4 Macomb districts ask voters to OK money for upgrades
Four school districts in Macomb County will ask voters Tuesday to fund millions in facility upgrades and new technology for aging school buildings.
Lake Shore, Romeo Community and Warren Consolidated schools have bond improvement proposals on the ballot for renovations officials said are long overdue.
Memphis Community Schools has two ballot proposals: a 1 mill sinking fund levy to repair parking lots and upgrade lighting systems and an 18-mill levy for operating expenses that would affect non-homestead property owners.
The sinking fund levy will generate $230,000 annually over five years, co-superintendent Brad Gudme said. That means a $75 yearly tax increase for a home assessed at $150,000.
The 18-mill levy is the equivalent of $1.4 million, or about 16.5 percent of the district’s budget.
The district seeks approval of the 18-mill levy every five years and it amounts to roughly $1,500 per student.
“Without that funding we would have some major cuts to make,” Gudme said.
Warren Consolidated is asking for the largest bond sum in the county — $134.5 million — to fund new technology and infrastructure, security systems, upgraded athletic fields and playgrounds and new furniture and other equipment.
If approved, the bond would require a $52 tax increase for owners of a home with an average assessed value of $100,000.
Sharon Irvine, the district’s human resources director, said Warren Consolidated hasn’t asked voters for a tax increase in 15 years. She said the district wants to meet the demands of a 21st Century learning environment.
The proposal includes “a lot of infrastructure pieces that the district feels are critical to maintaining a high performing district,” Irvine said.
Romeo is seeking approval of an $86 million bond proposal to make renovations to buildings and repurpose some of them.

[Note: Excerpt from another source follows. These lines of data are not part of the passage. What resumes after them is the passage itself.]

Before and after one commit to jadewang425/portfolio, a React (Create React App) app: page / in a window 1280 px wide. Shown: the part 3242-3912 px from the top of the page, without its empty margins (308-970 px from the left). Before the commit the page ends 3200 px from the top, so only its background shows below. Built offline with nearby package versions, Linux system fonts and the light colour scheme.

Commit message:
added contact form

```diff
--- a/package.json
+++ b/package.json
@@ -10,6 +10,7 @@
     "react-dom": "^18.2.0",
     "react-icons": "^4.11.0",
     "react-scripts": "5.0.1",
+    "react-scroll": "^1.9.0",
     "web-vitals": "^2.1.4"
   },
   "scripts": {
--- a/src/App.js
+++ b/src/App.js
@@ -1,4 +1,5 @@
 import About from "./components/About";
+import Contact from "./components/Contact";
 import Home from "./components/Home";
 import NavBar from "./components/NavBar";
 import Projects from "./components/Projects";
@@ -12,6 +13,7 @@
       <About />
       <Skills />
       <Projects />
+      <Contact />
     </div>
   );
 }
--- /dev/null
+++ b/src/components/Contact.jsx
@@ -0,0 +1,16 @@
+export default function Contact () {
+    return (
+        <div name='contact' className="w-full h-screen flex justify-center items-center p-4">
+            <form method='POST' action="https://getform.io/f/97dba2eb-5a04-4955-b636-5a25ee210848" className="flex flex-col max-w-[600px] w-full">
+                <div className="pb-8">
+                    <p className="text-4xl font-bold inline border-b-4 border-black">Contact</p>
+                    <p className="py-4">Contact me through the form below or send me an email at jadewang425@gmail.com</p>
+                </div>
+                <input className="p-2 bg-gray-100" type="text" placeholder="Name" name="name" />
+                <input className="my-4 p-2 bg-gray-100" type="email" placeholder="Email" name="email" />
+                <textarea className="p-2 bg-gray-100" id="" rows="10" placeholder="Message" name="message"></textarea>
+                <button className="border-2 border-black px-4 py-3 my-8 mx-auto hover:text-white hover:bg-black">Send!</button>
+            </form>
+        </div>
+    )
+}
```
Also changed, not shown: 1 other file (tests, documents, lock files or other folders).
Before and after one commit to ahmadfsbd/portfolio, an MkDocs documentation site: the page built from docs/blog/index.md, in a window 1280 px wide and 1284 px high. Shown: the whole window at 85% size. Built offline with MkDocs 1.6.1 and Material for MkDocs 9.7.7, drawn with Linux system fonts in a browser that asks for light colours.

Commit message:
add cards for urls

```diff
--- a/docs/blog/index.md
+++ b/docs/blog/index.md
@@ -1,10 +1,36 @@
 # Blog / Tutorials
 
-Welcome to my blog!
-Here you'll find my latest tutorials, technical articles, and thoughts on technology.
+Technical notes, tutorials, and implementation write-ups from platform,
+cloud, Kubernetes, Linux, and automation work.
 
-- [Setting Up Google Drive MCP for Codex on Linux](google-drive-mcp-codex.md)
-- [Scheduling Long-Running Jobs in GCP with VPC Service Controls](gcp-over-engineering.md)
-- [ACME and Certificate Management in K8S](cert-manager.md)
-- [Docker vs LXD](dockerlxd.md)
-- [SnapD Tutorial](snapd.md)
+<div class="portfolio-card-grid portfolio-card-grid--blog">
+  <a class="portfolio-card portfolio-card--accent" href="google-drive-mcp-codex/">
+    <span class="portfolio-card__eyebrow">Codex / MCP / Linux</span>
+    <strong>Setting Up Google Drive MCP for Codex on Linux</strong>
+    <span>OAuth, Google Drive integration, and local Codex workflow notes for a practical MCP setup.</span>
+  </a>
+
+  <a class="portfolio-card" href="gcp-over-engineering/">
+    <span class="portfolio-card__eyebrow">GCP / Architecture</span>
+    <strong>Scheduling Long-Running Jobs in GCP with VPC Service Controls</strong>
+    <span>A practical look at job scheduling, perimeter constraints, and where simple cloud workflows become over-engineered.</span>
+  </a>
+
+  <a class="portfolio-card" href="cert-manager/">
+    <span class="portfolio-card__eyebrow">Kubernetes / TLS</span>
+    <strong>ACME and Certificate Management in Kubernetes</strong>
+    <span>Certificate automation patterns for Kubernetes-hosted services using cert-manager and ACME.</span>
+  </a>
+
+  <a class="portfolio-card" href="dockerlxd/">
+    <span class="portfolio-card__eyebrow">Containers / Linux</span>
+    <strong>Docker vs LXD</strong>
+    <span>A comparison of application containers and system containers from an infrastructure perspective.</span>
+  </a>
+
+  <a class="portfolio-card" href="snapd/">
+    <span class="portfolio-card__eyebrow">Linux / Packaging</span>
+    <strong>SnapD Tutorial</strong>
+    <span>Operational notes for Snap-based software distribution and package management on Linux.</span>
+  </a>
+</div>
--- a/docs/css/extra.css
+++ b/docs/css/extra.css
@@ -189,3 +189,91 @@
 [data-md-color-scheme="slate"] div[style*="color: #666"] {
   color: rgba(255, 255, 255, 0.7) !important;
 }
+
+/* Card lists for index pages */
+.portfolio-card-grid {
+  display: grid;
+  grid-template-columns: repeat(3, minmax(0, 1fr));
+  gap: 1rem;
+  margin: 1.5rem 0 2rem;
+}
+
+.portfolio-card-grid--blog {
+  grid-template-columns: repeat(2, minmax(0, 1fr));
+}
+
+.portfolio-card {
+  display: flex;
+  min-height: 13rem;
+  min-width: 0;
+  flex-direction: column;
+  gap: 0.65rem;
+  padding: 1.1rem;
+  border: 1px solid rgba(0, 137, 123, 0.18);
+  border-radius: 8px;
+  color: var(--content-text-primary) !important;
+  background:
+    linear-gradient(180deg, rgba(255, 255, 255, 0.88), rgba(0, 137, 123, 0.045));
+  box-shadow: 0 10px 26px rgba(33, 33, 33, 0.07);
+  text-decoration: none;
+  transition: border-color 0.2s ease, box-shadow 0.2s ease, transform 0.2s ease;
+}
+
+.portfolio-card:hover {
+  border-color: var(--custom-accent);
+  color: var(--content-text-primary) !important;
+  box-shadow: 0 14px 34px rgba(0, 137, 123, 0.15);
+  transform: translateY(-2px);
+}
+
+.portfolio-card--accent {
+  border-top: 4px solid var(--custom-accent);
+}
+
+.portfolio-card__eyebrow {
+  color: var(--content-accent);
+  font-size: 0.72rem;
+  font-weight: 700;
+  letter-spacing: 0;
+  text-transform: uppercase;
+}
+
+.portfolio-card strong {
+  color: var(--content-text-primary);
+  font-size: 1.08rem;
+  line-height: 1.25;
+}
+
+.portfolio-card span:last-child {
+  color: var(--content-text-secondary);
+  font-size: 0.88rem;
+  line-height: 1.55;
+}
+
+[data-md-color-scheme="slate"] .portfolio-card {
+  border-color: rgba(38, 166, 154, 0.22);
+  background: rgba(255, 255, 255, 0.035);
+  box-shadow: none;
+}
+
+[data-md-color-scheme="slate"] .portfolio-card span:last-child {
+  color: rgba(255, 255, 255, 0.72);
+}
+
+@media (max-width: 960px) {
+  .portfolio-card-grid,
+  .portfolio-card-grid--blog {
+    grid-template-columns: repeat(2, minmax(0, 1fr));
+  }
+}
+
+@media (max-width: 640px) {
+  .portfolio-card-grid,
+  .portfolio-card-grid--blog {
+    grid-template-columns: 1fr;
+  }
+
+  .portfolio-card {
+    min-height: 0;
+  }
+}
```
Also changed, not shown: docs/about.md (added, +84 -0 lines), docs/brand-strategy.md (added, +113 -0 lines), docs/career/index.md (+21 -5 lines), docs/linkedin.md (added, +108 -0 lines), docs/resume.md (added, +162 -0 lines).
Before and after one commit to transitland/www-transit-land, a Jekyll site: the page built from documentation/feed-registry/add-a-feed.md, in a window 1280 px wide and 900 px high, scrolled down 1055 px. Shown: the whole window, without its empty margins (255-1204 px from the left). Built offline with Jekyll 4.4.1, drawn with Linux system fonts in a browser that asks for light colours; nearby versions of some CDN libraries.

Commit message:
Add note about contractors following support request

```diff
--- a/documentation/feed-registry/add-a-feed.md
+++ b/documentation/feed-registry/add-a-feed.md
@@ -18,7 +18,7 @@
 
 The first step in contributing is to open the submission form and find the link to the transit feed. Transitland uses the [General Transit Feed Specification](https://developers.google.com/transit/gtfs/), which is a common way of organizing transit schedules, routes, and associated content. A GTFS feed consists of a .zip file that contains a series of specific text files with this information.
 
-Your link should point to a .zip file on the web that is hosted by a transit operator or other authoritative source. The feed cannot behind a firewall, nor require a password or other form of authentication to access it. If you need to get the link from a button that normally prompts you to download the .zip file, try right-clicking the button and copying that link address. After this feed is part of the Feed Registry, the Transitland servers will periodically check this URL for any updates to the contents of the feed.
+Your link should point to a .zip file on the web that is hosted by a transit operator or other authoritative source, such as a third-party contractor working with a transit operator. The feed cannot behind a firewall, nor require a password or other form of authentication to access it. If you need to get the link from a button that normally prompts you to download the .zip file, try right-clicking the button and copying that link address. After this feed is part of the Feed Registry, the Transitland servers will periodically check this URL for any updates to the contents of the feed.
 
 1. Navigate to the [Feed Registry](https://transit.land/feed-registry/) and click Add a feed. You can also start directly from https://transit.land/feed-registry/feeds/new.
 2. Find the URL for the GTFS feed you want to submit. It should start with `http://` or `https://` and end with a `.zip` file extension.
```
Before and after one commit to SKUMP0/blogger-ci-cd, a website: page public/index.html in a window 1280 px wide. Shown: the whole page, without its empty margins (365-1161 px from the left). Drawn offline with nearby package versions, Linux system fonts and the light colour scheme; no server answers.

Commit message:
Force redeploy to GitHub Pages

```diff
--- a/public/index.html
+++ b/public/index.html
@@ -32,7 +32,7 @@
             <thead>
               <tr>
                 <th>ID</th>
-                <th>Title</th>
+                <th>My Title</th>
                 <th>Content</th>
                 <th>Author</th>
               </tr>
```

The district proposes demolishing Romeo Middle School and moving students to the high school building. The high school would be relocated to the Romeo Engineering and Technology Center, according to the district.
The district is also looking to give its athletic facility a facelift.
Superintendent Eric Whitney said the district’s buildings are deteriorating with an average age of 54 years.
If the bond proposal passes, he said, most taxpayers won’t be affected because the district will no longer levy a 1.25 mill sinking fund voters approved in November. Instead, the money raised would pay off the bonds.
That means the 5.25 mill tax rate in Romeo will remain the same, Whitney said.
“This is a way for us to complete a major investment in our facilities without raising the tax burden on our community,” Whitney said.
Lake Shore officials are asking again for voters to approve a $34.9 million bond for facility upgrades and new classroom technology.
Superintendent Joe DiPonio said the millage amounts to a $15 tax increase for the owner of a home assessed at $100,000.
The district wants to spend $25 million on facility upgrades which include new heating and cooling systems, surveillance cameras and repaving parking lots and sidewalks.
Roughly $10 million will go toward new technology, such as classroom devices for students, tools for teachers and wireless internet throughout schools.
Voters rejected a similar bond proposal last November. DiPonio said he believes it was because voters were also asked to support a municipal road proposal during that same election.
“We went back to the drawing board and we have really worked hard at making sure our voters were informed,” DiPonio said.